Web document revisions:
═══

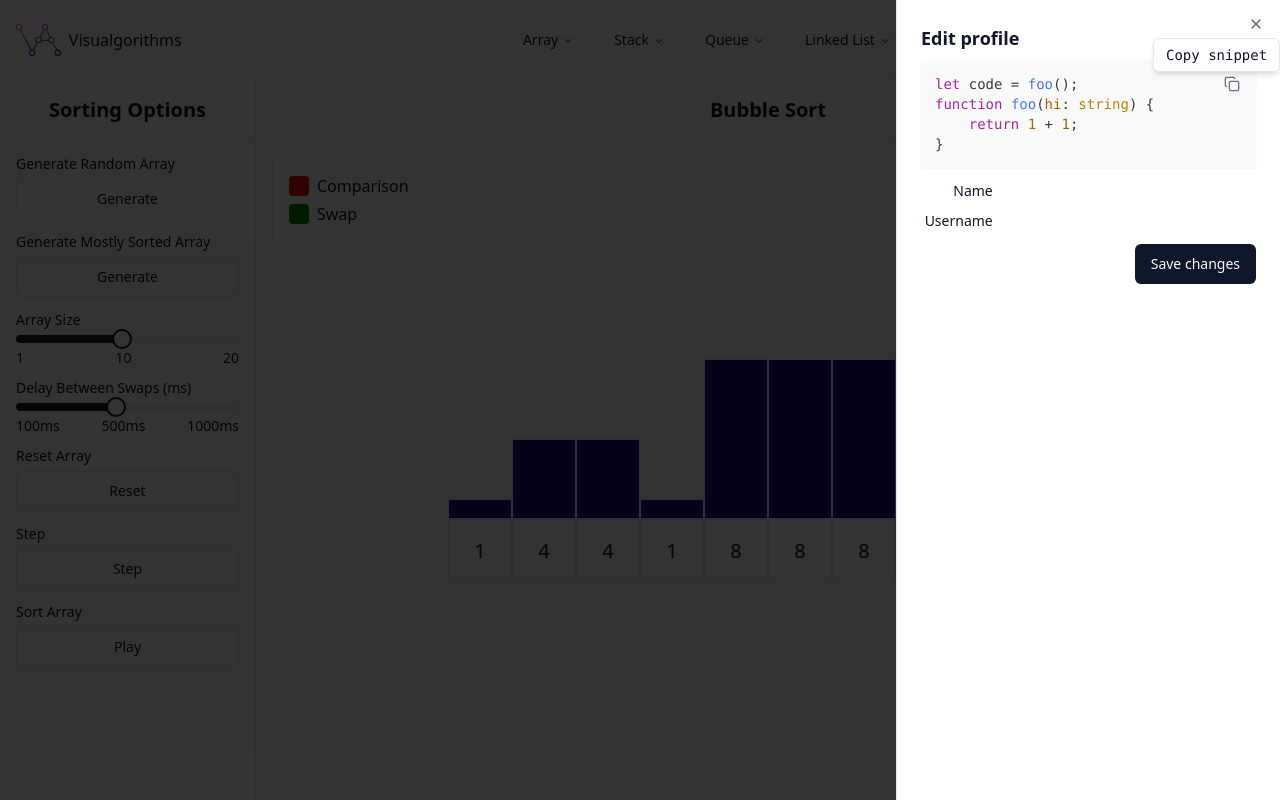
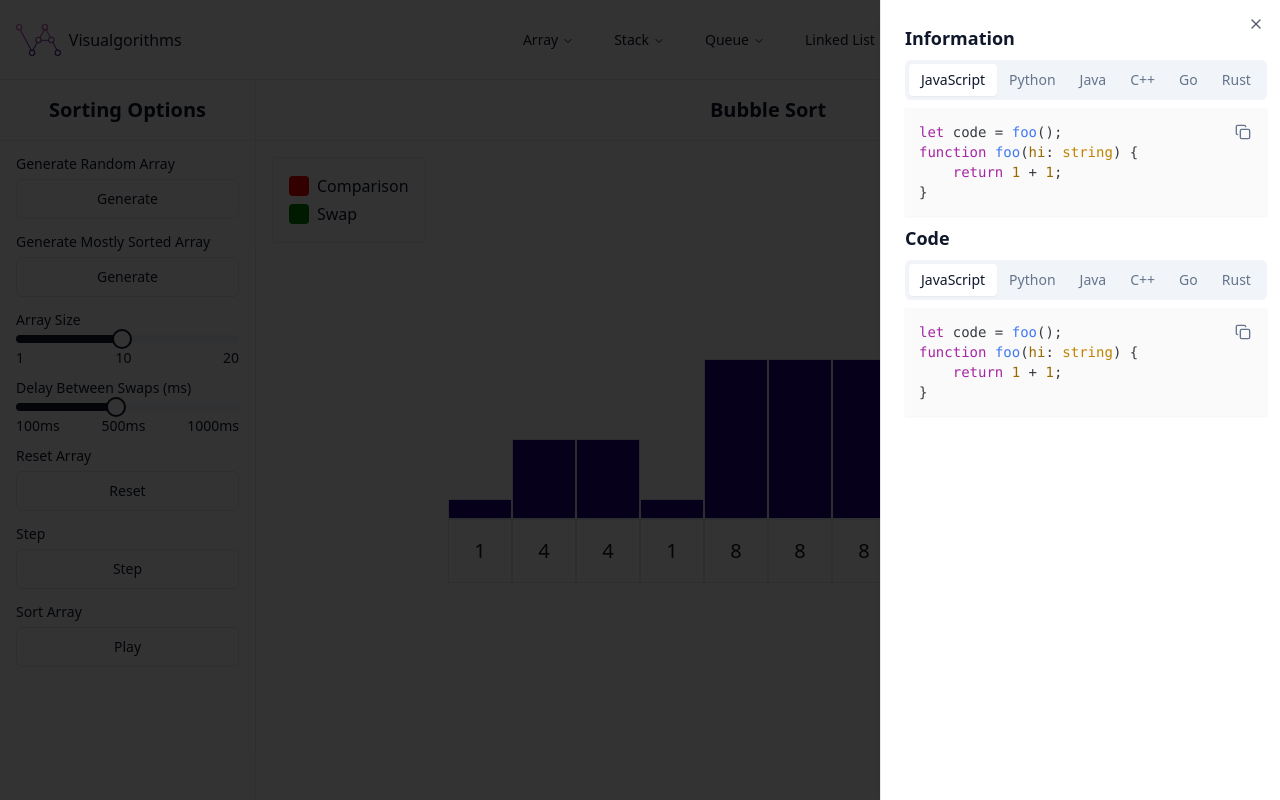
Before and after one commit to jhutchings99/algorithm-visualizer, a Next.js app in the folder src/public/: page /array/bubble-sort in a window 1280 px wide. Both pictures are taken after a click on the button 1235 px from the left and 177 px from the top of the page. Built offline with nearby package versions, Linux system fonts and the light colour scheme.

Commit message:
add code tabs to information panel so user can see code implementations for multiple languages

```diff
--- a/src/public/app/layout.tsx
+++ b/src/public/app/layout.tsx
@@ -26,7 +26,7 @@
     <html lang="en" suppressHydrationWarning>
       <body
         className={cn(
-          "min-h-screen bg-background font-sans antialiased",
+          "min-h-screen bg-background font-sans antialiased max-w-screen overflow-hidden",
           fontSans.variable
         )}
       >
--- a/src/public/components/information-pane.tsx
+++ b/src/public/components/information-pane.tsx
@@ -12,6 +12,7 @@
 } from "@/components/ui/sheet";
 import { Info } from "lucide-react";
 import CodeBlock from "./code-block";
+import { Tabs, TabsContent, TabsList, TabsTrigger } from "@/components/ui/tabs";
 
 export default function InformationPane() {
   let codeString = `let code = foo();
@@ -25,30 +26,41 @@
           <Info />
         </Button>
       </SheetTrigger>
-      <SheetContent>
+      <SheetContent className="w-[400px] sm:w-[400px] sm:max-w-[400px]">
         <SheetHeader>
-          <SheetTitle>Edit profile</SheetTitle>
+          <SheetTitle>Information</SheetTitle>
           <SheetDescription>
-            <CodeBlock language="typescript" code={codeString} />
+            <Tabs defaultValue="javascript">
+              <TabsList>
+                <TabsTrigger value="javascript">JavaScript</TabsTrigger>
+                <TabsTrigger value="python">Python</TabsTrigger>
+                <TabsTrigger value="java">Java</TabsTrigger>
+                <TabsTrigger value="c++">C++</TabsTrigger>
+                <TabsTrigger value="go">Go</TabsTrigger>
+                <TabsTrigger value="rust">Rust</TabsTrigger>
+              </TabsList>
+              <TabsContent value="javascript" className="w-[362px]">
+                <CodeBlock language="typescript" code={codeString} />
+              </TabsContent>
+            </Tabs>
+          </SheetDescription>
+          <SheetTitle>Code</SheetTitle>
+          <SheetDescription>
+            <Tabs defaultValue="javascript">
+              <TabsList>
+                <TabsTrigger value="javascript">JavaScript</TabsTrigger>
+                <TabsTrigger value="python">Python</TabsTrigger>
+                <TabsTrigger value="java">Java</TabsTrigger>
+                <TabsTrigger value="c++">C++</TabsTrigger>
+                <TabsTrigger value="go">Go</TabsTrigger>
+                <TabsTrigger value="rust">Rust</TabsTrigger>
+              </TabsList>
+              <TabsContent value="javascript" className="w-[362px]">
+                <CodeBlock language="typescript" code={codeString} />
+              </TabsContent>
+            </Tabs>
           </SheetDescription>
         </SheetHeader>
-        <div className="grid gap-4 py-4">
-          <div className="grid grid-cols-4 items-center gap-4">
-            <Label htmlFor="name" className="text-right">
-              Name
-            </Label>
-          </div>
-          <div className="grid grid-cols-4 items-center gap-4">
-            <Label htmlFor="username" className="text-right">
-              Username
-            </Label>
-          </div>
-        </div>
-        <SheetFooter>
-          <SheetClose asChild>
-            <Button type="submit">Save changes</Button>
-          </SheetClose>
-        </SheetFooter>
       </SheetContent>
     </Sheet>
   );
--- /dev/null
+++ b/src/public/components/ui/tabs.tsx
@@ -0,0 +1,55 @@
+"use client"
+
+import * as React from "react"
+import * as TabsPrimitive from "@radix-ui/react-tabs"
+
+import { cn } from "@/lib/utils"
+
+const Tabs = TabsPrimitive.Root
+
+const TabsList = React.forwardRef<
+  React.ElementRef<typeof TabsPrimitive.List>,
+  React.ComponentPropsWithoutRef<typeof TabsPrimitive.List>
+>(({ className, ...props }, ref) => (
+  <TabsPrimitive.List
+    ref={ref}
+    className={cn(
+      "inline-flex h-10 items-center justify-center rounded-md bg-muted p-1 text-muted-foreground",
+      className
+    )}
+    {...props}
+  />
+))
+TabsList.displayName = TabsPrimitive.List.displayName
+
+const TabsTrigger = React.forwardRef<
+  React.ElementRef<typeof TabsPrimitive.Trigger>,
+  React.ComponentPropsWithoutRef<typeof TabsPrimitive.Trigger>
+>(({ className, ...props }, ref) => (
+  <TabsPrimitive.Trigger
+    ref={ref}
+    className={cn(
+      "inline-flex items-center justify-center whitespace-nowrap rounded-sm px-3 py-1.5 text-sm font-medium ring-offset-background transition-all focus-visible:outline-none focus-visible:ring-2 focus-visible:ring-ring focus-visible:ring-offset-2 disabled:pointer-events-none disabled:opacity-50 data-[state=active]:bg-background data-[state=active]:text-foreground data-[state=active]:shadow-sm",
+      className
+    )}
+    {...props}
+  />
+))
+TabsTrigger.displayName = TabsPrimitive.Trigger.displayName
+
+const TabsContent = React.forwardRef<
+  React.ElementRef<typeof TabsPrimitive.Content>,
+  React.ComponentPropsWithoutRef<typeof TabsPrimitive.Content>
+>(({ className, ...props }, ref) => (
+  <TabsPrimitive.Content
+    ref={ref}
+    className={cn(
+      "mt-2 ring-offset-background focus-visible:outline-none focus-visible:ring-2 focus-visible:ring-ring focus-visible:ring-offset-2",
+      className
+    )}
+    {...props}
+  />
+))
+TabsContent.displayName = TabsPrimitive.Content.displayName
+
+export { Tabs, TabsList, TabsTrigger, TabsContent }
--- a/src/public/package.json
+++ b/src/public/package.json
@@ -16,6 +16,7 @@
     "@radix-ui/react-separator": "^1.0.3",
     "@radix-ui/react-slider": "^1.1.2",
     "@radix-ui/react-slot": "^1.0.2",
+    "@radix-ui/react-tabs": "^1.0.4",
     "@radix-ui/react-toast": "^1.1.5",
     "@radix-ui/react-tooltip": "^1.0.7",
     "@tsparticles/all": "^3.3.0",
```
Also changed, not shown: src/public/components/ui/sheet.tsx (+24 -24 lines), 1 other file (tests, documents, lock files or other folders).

═══

**Task goal**
Scan the data, and report each line that uses the word "Label".

**Answer to this task**
-            <Label htmlFor="name" className="text-right">
-            </Label>
-            <Label htmlFor="username" className="text-right">
-            </Label>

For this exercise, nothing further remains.